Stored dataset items
.....
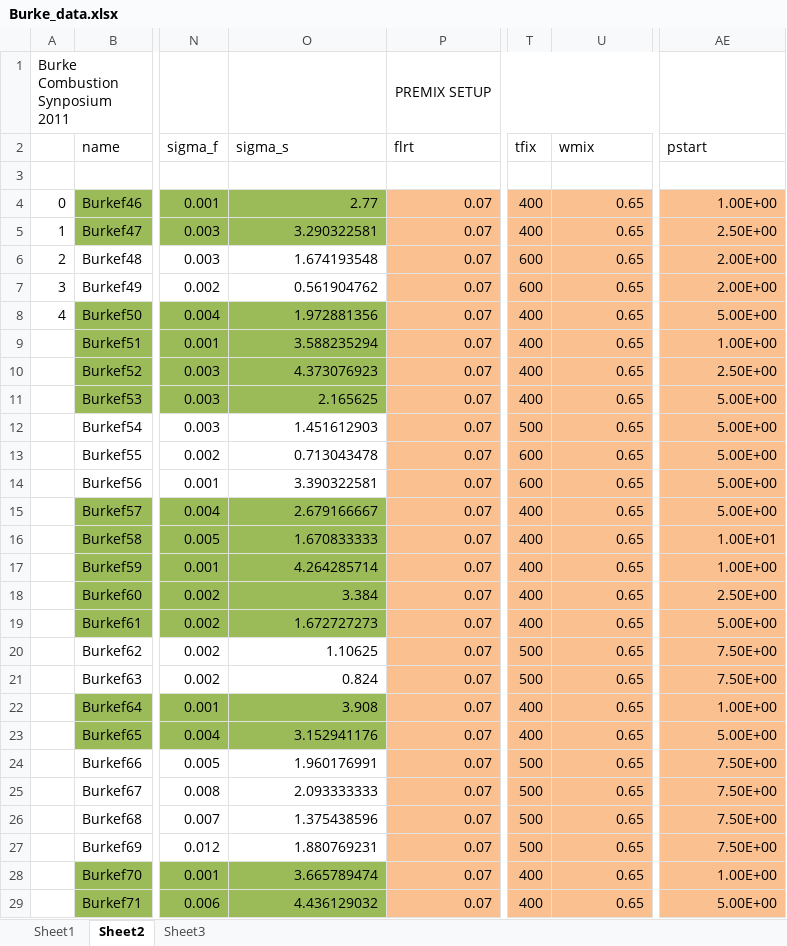
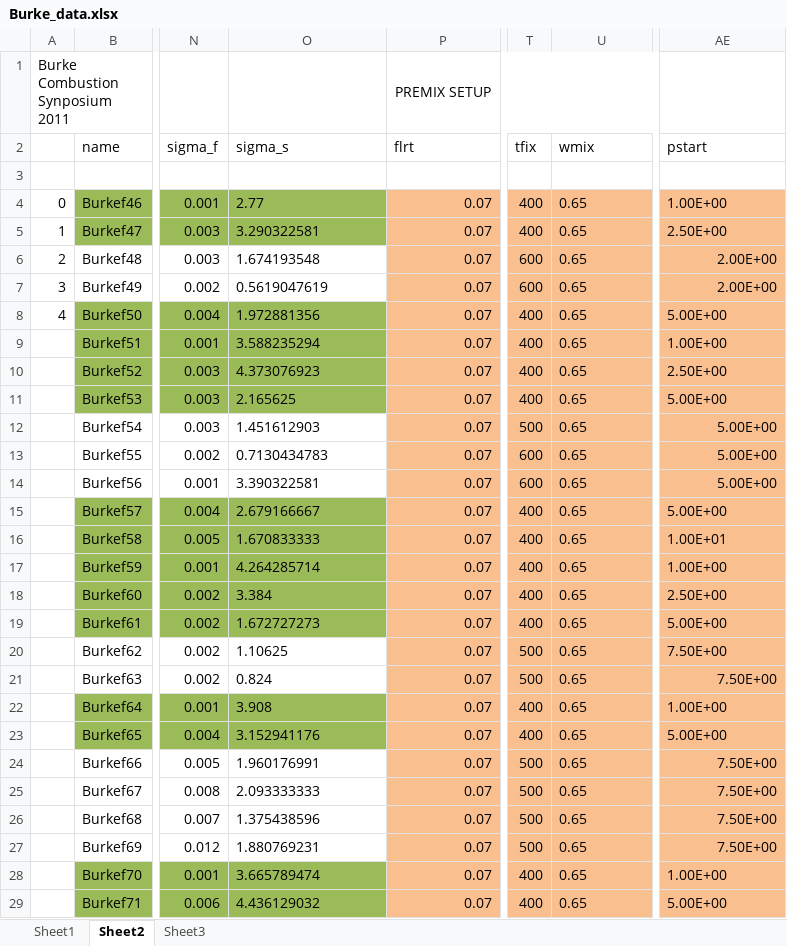
Before and after one commit to drummerdoc/UQ, an Excel workbook: src/Burke_input_files/Burke_data.xlsx, sheet Sheet2, drawn as a sheet; only a part is shown, gaps mark what is left out; values as stored, in another font and other column widths than the file's, no borders; charts and pictures not drawn; the diff covers the shown part only; the diff names each change by its address in the sheet, - before the commit and + after, or states it on an @@ line.

```diff
--- a/src/Burke_input_files/Burke_data.xlsx (sheet Sheet2)
+++ b/src/Burke_input_files/Burke_data.xlsx (sheet Sheet2)
-O4:O6 alignment: right
+O4:O6 alignment: left
-U4:U29 alignment: right
+U4:U29 alignment: left
-AE4:AE5 alignment: right
+AE4:AE5 alignment: left
-O7 (sigma_s): 0.561904762
+O7 (sigma_s): 0.5619047619
-O8:O12 alignment: right
+O8:O12 alignment: left
-AE8:AE11 alignment: right
+AE8:AE11 alignment: left
-O13 (sigma_s): 0.713043478
+O13 (sigma_s): 0.7130434783
-O14:O29 alignment: right
+O14:O29 alignment: left
-AE15:AE20 alignment: right
+AE15:AE20 alignment: left
-AE22:AE23 alignment: right
+AE22:AE23 alignment: left
-AE28:AE29 alignment: right
+AE28:AE29 alignment: left
```
Also changed, not shown: cell formats elsewhere in this sheet, sheet Sheet1, formulas that keep their value, charts or pictures, 1 other file.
.....
> [Exercise] What's needed is every record restated exactly, pictures excluded.

> [Response area]
Before and after one commit to drummerdoc/UQ, an Excel workbook: src/Burke_input_files/Burke_data.xlsx, sheet Sheet2, drawn as a sheet; only a part is shown, gaps mark what is left out; values as stored, in another font and other column widths than the file's, no borders; charts and pictures not drawn; the diff covers the shown part only; the diff names each change by its address in the sheet, - before the commit and + after, or states it on an @@ line.

```diff
--- a/src/Burke_input_files/Burke_data.xlsx (sheet Sheet2)
+++ b/src/Burke_input_files/Burke_data.xlsx (sheet Sheet2)
-O4:O6 alignment: right
+O4:O6 alignment: left
-U4:U29 alignment: right
+U4:U29 alignment: left
-AE4:AE5 alignment: right
+AE4:AE5 alignment: left
-O7 (sigma_s): 0.561904762
+O7 (sigma_s): 0.5619047619
-O8:O12 alignment: right
+O8:O12 alignment: left
-AE8:AE11 alignment: right
+AE8:AE11 alignment: left
-O13 (sigma_s): 0.713043478
+O13 (sigma_s): 0.7130434783
-O14:O29 alignment: right
+O14:O29 alignment: left
-AE15:AE20 alignment: right
+AE15:AE20 alignment: left
-AE22:AE23 alignment: right
+AE22:AE23 alignment: left
-AE28:AE29 alignment: right
+AE28:AE29 alignment: left
```
Also changed, not shown: cell formats elsewhere in this sheet, sheet Sheet1, formulas that keep their value, charts or pictures, 1 other file.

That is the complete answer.